(Exercise aim) Check every line below for the word "development" and show those that hold it.

━━ The data ━━

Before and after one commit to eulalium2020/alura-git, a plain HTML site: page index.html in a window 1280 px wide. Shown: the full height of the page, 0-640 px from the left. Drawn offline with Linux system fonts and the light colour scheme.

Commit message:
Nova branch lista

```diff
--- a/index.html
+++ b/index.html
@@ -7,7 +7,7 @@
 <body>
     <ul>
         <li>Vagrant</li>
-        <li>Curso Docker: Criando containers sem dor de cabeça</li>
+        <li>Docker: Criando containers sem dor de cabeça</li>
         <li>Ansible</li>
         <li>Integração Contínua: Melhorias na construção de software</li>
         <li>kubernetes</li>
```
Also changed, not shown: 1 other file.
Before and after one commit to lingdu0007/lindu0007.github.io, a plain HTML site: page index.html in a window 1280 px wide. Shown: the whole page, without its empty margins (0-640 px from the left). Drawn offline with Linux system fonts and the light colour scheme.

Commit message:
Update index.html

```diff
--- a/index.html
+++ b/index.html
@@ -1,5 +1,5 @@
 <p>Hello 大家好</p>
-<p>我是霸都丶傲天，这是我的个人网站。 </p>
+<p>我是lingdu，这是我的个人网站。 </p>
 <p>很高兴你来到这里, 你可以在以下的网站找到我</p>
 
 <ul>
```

━━━
━━ The data ━━

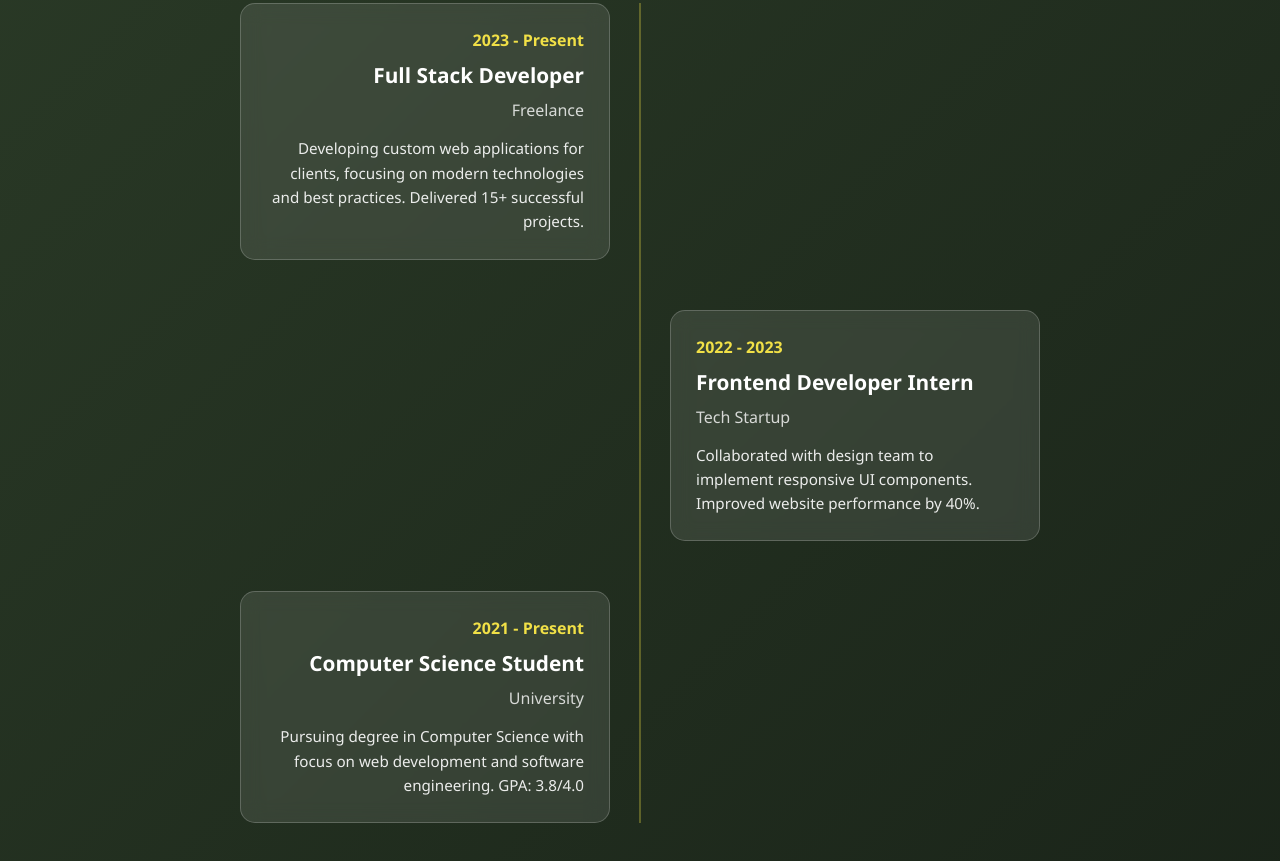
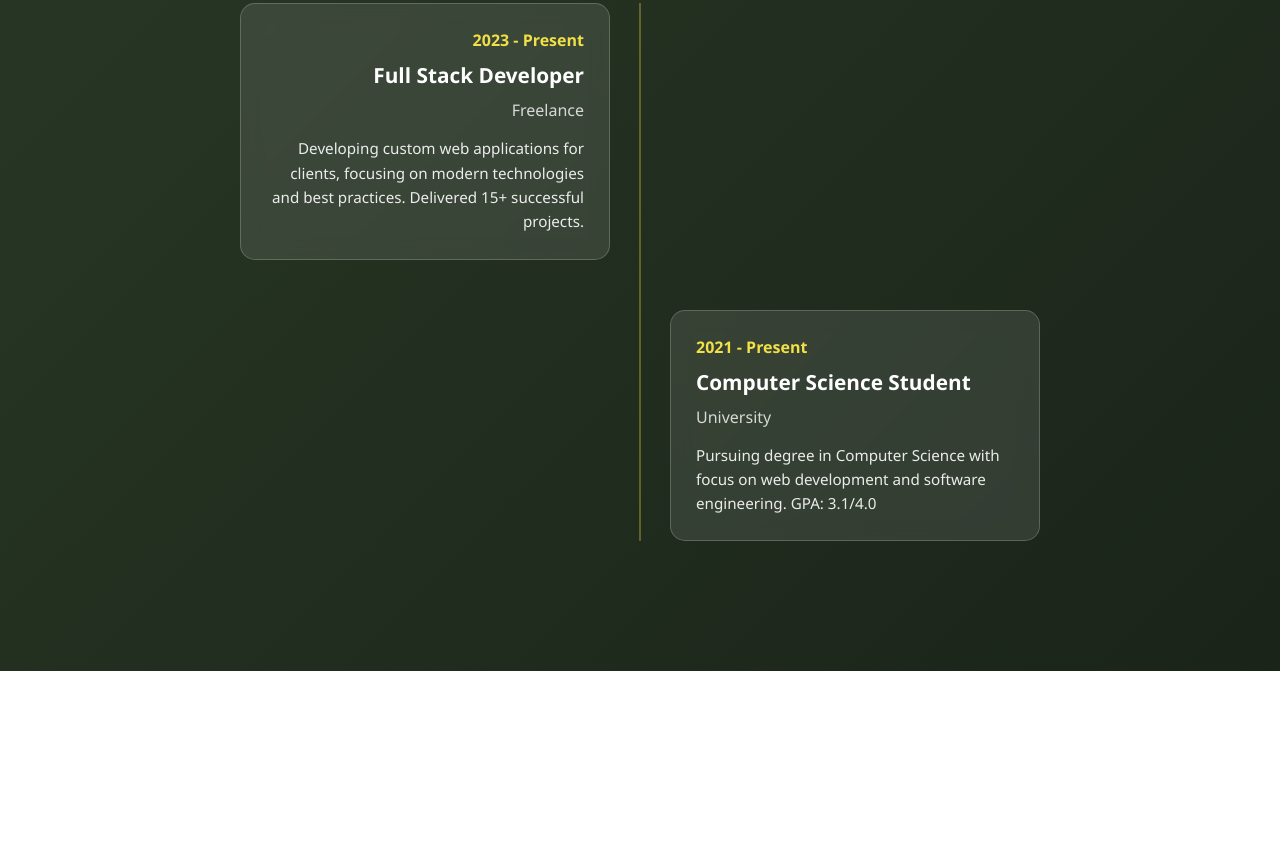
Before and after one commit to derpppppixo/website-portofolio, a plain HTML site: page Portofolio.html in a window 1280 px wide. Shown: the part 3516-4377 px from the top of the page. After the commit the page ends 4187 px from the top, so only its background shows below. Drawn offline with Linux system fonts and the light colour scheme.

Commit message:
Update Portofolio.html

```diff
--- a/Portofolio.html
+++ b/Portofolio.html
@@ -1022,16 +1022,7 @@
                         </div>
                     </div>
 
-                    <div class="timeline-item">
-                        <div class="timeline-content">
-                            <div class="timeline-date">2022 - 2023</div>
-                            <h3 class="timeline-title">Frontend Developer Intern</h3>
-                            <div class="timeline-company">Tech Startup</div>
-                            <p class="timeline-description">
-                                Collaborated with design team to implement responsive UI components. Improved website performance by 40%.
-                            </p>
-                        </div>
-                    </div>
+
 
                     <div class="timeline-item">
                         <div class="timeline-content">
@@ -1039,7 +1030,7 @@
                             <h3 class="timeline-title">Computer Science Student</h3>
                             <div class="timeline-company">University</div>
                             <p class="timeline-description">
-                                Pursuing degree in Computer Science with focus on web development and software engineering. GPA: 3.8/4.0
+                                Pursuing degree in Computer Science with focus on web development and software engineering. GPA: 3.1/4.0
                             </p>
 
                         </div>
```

━━━

(Response to the task)
-                                Pursuing degree in Computer Science with focus on web development and software engineering. GPA: 3.8/4.0
+                                Pursuing degree in Computer Science with focus on web development and software engineering. GPA: 3.1/4.0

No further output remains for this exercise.